Amy Lu is the principal of the Columbia Chinese School. She wishes people would "see with their eyes and listen with their ears" and participate in Asian community cultural events to address the disparages in understanding. Lu describes Chinese-Americans as, "kind, hardworking people." 

Ling Wang works for the University of South Carolina recruiting international students, “Recently the biggest challenge to me is how to explain to the potential students in China and their parents, that we’re still a family of love, we’re still a country that is welcoming to immigrants.”

“It’s very important for education that we understand each other," Dr. Xian Wu, a mathematics professor at UofSC said.  

Dr. Wu became a professor over 30 years ago in 1988, "in the past few years because of the politics, the attitude seems to have changed. Because of the misunderstanding, they don’t trust you.”

“I feel frustrated. I feel bad," explains Junlan Li, a doctoral candidate at UofSC and Dr. Zhu's wife, "Because we are afraid or we don’t want to speak up because staying peaceful is part of a culture. Being silent won’t help anything. Being silent will only get things worse.”

Li is working with others from this group of people to do something about AAPI discrimination. They’re organizing a group that will promote Asian culture and to help younger generations to develop leadership skills.
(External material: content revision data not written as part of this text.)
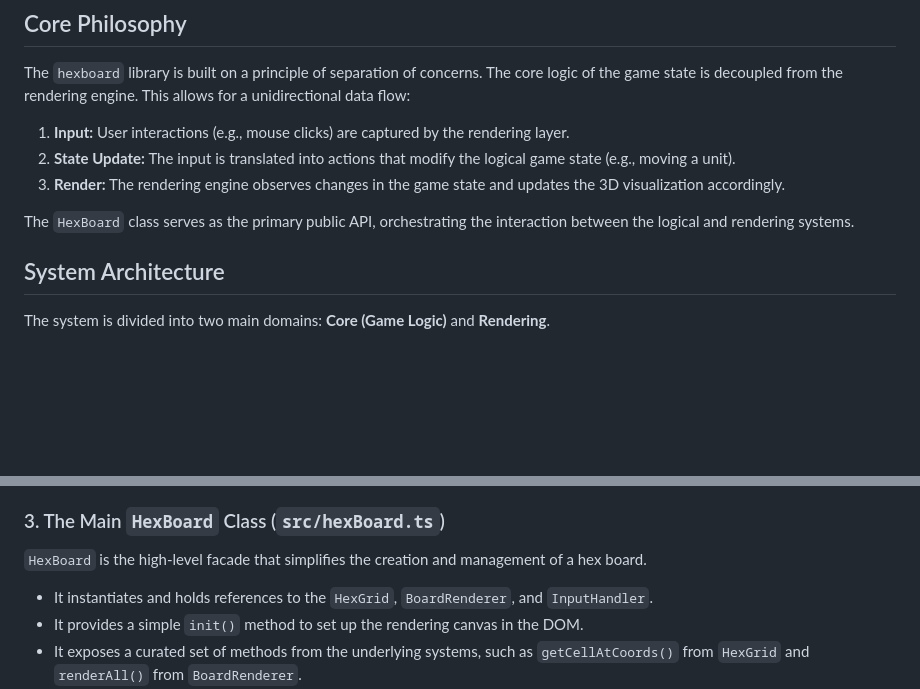
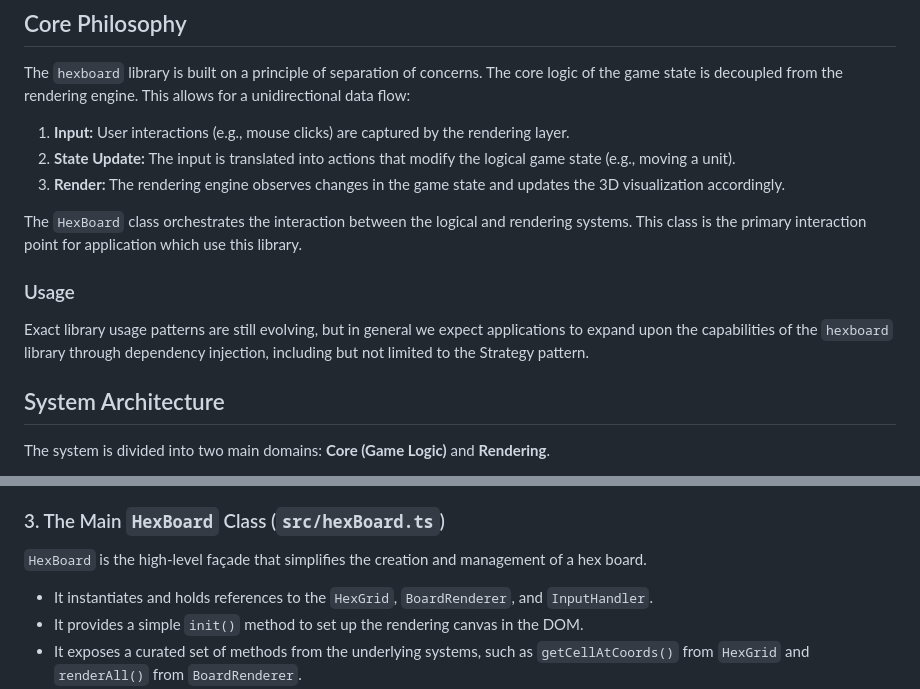
Before and after one commit to amacdougall/hexgames, a Markdown page: notes/hexboard-system-brief.md, 2 parts joined by grey strips. Rendered like a GitHub page; blank space fills up the shorter version.

Commit message:
Update system brief with hand edits

```diff
--- a/notes/hexboard-system-brief.md
+++ b/notes/hexboard-system-brief.md
@@ -26,8 +26,15 @@ for a unidirectional data flow:
 3.  **Render:** The rendering engine observes changes in the game state and
     updates the 3D visualization accordingly.
 
-The `HexBoard` class serves as the primary public API, orchestrating the
-interaction between the logical and rendering systems.
+The `HexBoard` class orchestrates the interaction between the logical and
+rendering systems. This class is the primary interaction point for application
+which use this library.
+
+### Usage
+
+Exact library usage patterns are still evolving, but in general we expect
+applications to expand upon the capabilities of the `hexboard` library through
+dependency injection, including but not limited to the Strategy pattern.
 
 ## System Architecture
 
@@ -154,7 +161,7 @@ grid-specific events.
 
 ### 3. The Main `HexBoard` Class (`src/hexBoard.ts`)
 
-`HexBoard` is the high-level facade that simplifies the creation and management
+`HexBoard` is the high-level façade that simplifies the creation and management
 of a hex board.
 
 - It instantiates and holds references to the `HexGrid`, `BoardRenderer`, and
```
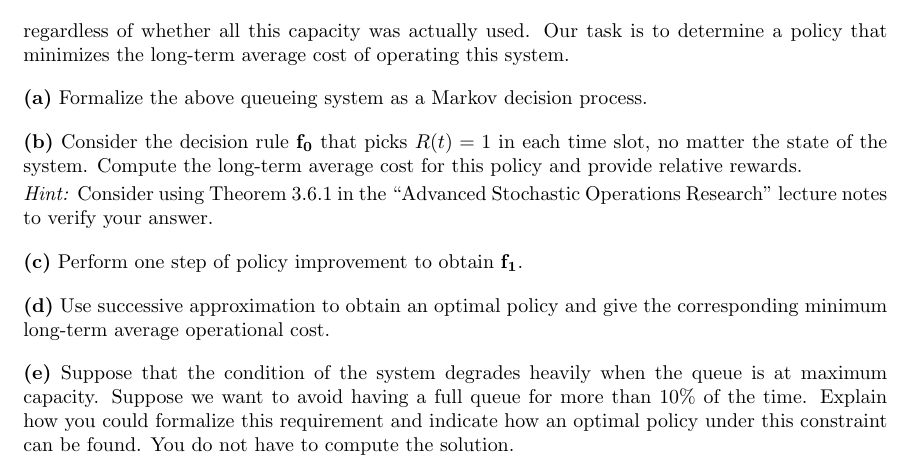
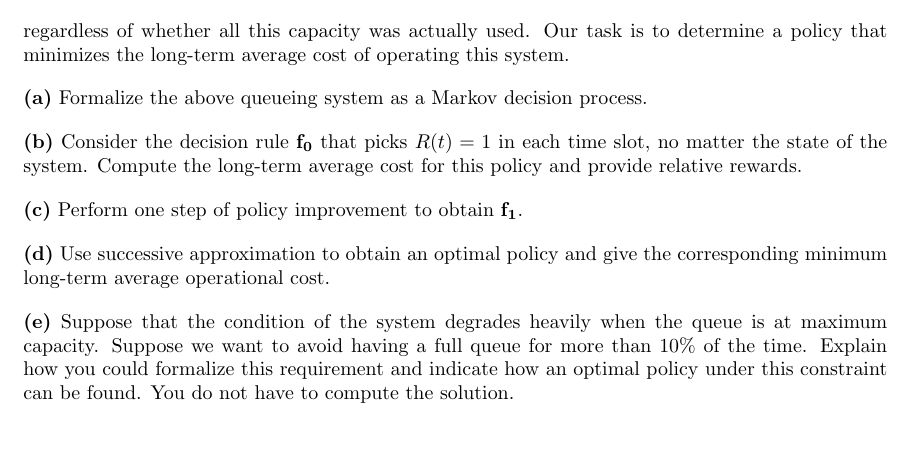
Before and after one commit to jeroenvanriel/decision-theory, a LaTeX problem sheet (assistant/assignment/assignment.tex): part of page 2 of 2, cut so that both start at the same text, the shorter picture padded with empty space. Compiled offline with pdfLaTeX.

Commit message:
remove hint completely

```diff
--- a/assistant/assignment/assignment.tex
+++ b/assistant/assignment/assignment.tex
@@ -130,10 +130,10 @@ Formalize the above queueing system as a Markov decision process.
 Consider the decision rule $\mathbf{f_0}$ that picks $R(t) = 1$ in each time slot, no matter the state of the system.
 Compute the long-term average cost for this policy and provide relative rewards.
 
-\vspace{0.2em}
-\noindent
+% \vspace{0.2em}
+% \noindent
 % \textit{Hint:} In order to solve an underdetermined linear system, you might want to use a least-squares method like \texttt{numpy.linalg.lstsq} or the $\backslash$ operator in Matlab.
-\textit{Hint:} Consider using Theorem~3.6.1 in the ``Advanced Stochastic Operations Research'' lecture notes to verify your answer.
+% \textit{Hint:} Consider using Theorem~3.6.1 in the ``Advanced Stochastic Operations Research'' lecture notes to verify your answer.
 
 \vspace{1em}
 \noindent
```
Also changed, not shown: assistant/assignment/assignment.pdf.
“The seed of equity should be planted in children’s minds from early education," explains Li, "before their worldview has been shaped by the society- breakdown the stereotypes of minorities and genders. Education is the key.”